The Yomiuri ShimbunThe cities, towns and villages of Japan are working together to launch a service using weather information provided by a private company to help municipal governments decide whether to issue an evacuation advisory when a flood occurs.
The Japan Association of City Mayors along with the National Association of Towns and Villages will institute the service this spring using a system developed by major damage insurance firm Sompo Japan Nipponkoa Insurance Inc. and weather information company Weathernews Inc.
The new service will likely help municipal governments swiftly lead their local residents to safety when a large-scale flood is imminent.
When a torrential downpour or a flood occurs, the new service will send weather data provided by Weathernews, together with selected word-of-mouth information provided by registered residents, to smartphones used by heads of municipal governments and local officials in charge of disaster prevention.
Inundated roadways are said to occur when precipitation reaches 50 millimeters per hour, and sediment disaster is feared when it reaches 200 millimeters in 24 hours. However, conditions can vary according to the topography of the area. The new service will provide an area-by-area precipitation forecast more detailed than that of the Japan Meteorological Agency and issue a warning when rainfall reaches a predetermined level of danger.
In recent years, powerful typhoons have time and again made landfall without losing momentum or have taken unexpected courses causing various disasters including floods across the country. In August last year, a powerful typhoon hit northeastern Japan causing great damage in areas including Hokkaido and the Tohoku region. In the town of Iwaizumi, Iwate Prefecture, residents of a nursing home for the elderly could not escape in time and were killed in a flood.
Sediment disasters struck Izu Oshima island, part of Tokyo, in October 2013, and Hiroshima Prefecture in August 2014. In both cases, it was said that local governments’ delay in issuing evacuation advisories aggravated the harm. The central government is now calling on local governments to swiftly provide easy-to-understand information to their residents.

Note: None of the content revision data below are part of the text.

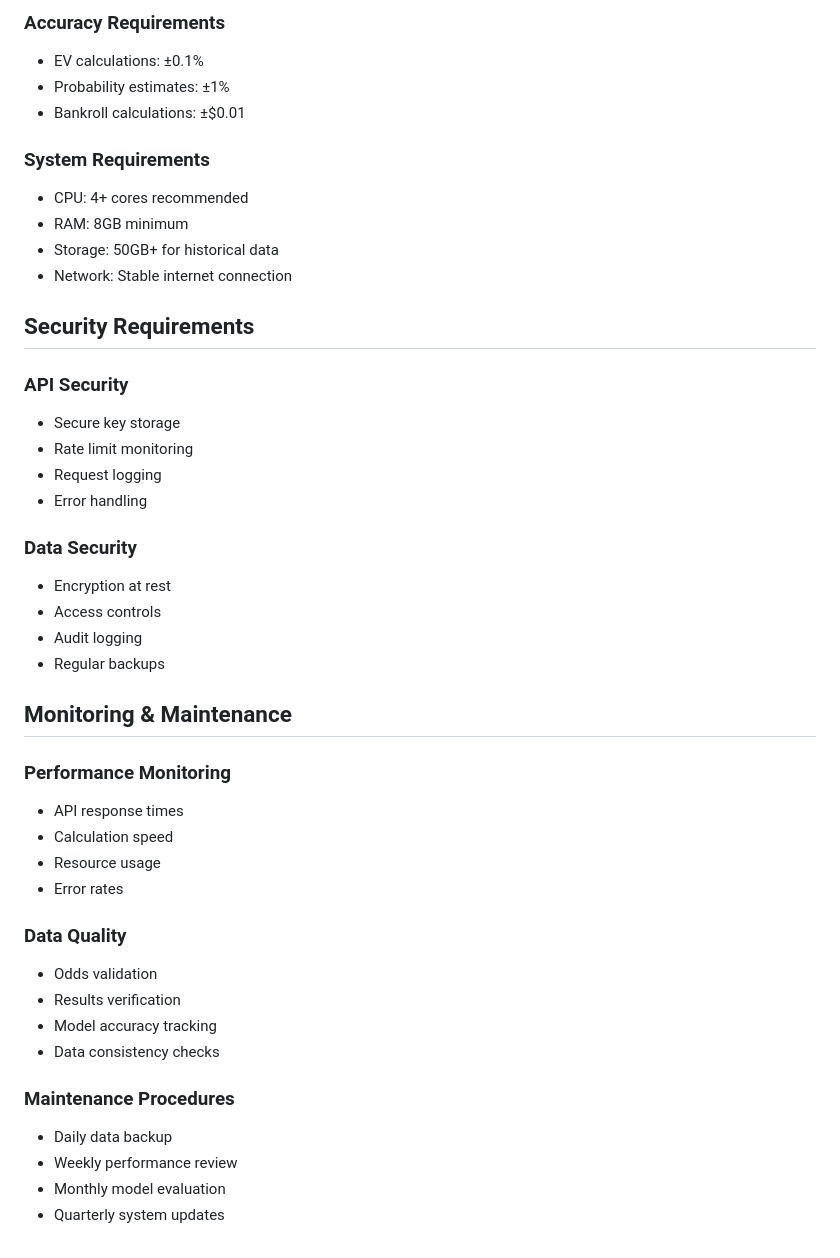
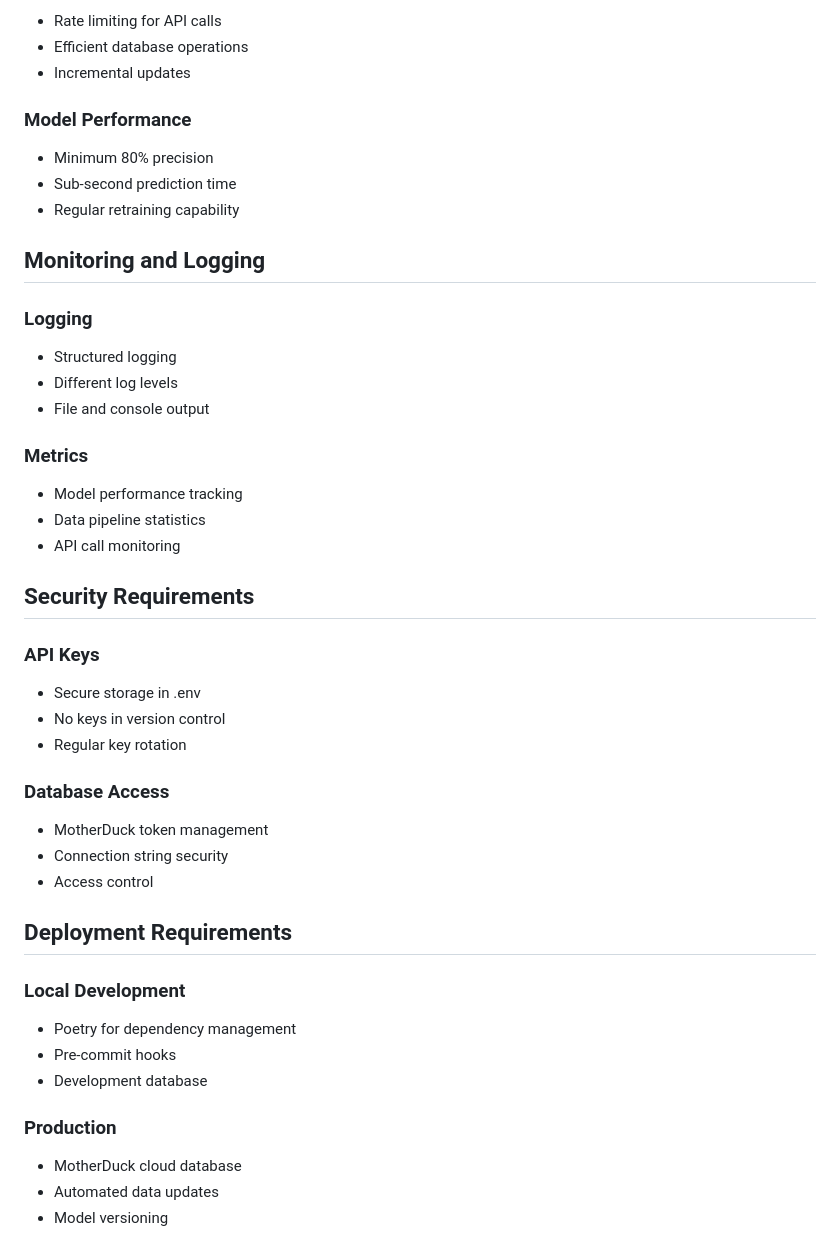
Before and after one commit to chevyphillip/plus-ev-model, a Markdown page: docs/technical_requirements.md, the part around the change printed below. GitHub-like rendering.

```diff
--- a/docs/technical_requirements.md
+++ b/docs/technical_requirements.md
@@ -135,45 +124,52 @@
 
-### Accuracy Requirements
-- EV calculations: ±0.1%
-- Probability estimates: ±1%
-- Bankroll calculations: ±$0.01
+- Rate limiting for API calls
+- Efficient database operations
+- Incremental updates
 
-### System Requirements
-- CPU: 4+ cores recommended
-- RAM: 8GB minimum
-- Storage: 50GB+ for historical data
-- Network: Stable internet connection
+### Model Performance
+
+- Minimum 80% precision
+- Sub-second prediction time
+- Regular retraining capability
+
+## Monitoring and Logging
+
+### Logging
+
+- Structured logging
+- Different log levels
+- File and console output
+
+### Metrics
+
+- Model performance tracking
+- Data pipeline statistics
+- API call monitoring
 
 ## Security Requirements
 
-### API Security
-- Secure key storage
-- Rate limit monitoring
-- Request logging
-- Error handling
+### API Keys
 
-### Data Security
-- Encryption at rest
-- Access controls
-- Audit logging
-- Regular backups
+- Secure storage in .env
+- No keys in version control
+- Regular key rotation
 
-## Monitoring & Maintenance
+### Database Access
 
-### Performance Monitoring
-- API response times
-- Calculation speed
-- Resource usage
-- Error rates
+- MotherDuck token management
+- Connection string security
+- Access control
 
-### Data Quality
-- Odds validation
-- Results verification
-- Model accuracy tracking
-- Data consistency checks
+## Deployment Requirements
 
-### Maintenance Procedures
-- Daily data backup
-- Weekly performance review
-- Monthly model evaluation
-- Quarterly system updates
+### Local Development
+
+- Poetry for dependency management
+- Pre-commit hooks
+- Development database
+
+### Production
+
+- MotherDuck cloud database
+- Automated data updates
+- Model versioning
```
Also changed, not shown: other parts of docs/technical_requirements.md (+99 -110 lines), docs/methodology.md (+157 -99 lines).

However, in reality, local government officials are often too busy trying to figure out where the disaster has hit and end up reaching appropriate decisions too late.
Shozo Nagata, associate professor of Kansai University who specializes in disaster management administration, says more than a few municipal governments lack the expertise and knowledge to face natural disasters.

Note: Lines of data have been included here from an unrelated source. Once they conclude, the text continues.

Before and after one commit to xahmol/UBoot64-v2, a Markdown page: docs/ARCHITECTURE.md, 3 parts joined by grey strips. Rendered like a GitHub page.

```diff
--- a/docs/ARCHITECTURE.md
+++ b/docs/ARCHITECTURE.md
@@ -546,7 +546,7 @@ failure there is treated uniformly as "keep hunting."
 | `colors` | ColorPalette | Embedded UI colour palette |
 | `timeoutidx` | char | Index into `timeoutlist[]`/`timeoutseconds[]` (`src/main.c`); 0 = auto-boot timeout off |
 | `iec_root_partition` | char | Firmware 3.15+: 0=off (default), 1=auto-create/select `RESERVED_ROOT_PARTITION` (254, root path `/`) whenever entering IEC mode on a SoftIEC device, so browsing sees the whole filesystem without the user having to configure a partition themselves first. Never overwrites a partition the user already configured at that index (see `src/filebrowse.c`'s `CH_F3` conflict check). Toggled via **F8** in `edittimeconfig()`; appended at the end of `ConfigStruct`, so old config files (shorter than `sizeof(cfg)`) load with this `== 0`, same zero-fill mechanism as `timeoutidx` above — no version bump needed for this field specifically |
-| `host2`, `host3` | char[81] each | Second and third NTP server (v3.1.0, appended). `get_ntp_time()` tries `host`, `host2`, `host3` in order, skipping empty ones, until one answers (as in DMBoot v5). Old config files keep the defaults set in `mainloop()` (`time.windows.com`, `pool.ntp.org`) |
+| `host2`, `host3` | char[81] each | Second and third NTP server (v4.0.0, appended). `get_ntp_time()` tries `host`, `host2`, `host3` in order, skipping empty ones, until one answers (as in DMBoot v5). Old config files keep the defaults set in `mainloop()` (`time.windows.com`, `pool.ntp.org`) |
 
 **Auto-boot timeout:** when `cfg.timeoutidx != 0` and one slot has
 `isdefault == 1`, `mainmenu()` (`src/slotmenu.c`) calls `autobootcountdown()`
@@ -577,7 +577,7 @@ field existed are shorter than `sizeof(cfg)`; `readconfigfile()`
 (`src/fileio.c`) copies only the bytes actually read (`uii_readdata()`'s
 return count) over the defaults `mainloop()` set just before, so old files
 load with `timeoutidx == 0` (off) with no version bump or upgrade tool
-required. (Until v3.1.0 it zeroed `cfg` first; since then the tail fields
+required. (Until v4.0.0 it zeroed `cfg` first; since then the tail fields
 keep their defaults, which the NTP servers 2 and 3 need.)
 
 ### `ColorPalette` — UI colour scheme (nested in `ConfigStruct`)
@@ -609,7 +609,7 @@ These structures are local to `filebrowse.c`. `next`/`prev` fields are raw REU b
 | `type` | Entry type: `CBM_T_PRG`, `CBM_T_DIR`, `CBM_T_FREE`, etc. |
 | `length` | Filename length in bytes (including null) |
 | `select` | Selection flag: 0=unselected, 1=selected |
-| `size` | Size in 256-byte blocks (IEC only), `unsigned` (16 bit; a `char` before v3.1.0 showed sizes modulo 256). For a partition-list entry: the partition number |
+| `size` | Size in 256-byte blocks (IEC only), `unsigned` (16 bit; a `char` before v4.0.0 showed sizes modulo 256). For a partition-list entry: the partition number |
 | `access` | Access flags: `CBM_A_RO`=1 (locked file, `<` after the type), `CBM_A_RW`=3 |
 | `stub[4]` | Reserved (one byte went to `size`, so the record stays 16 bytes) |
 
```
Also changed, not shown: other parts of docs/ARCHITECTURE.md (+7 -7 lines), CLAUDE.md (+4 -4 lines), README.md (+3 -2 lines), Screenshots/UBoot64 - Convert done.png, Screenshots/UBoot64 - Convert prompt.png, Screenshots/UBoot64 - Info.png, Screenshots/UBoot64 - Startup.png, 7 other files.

“There are not enough officials specializing in civil engineering out there, so not a few local governments are left without the know-how to deal with disasters,” he said.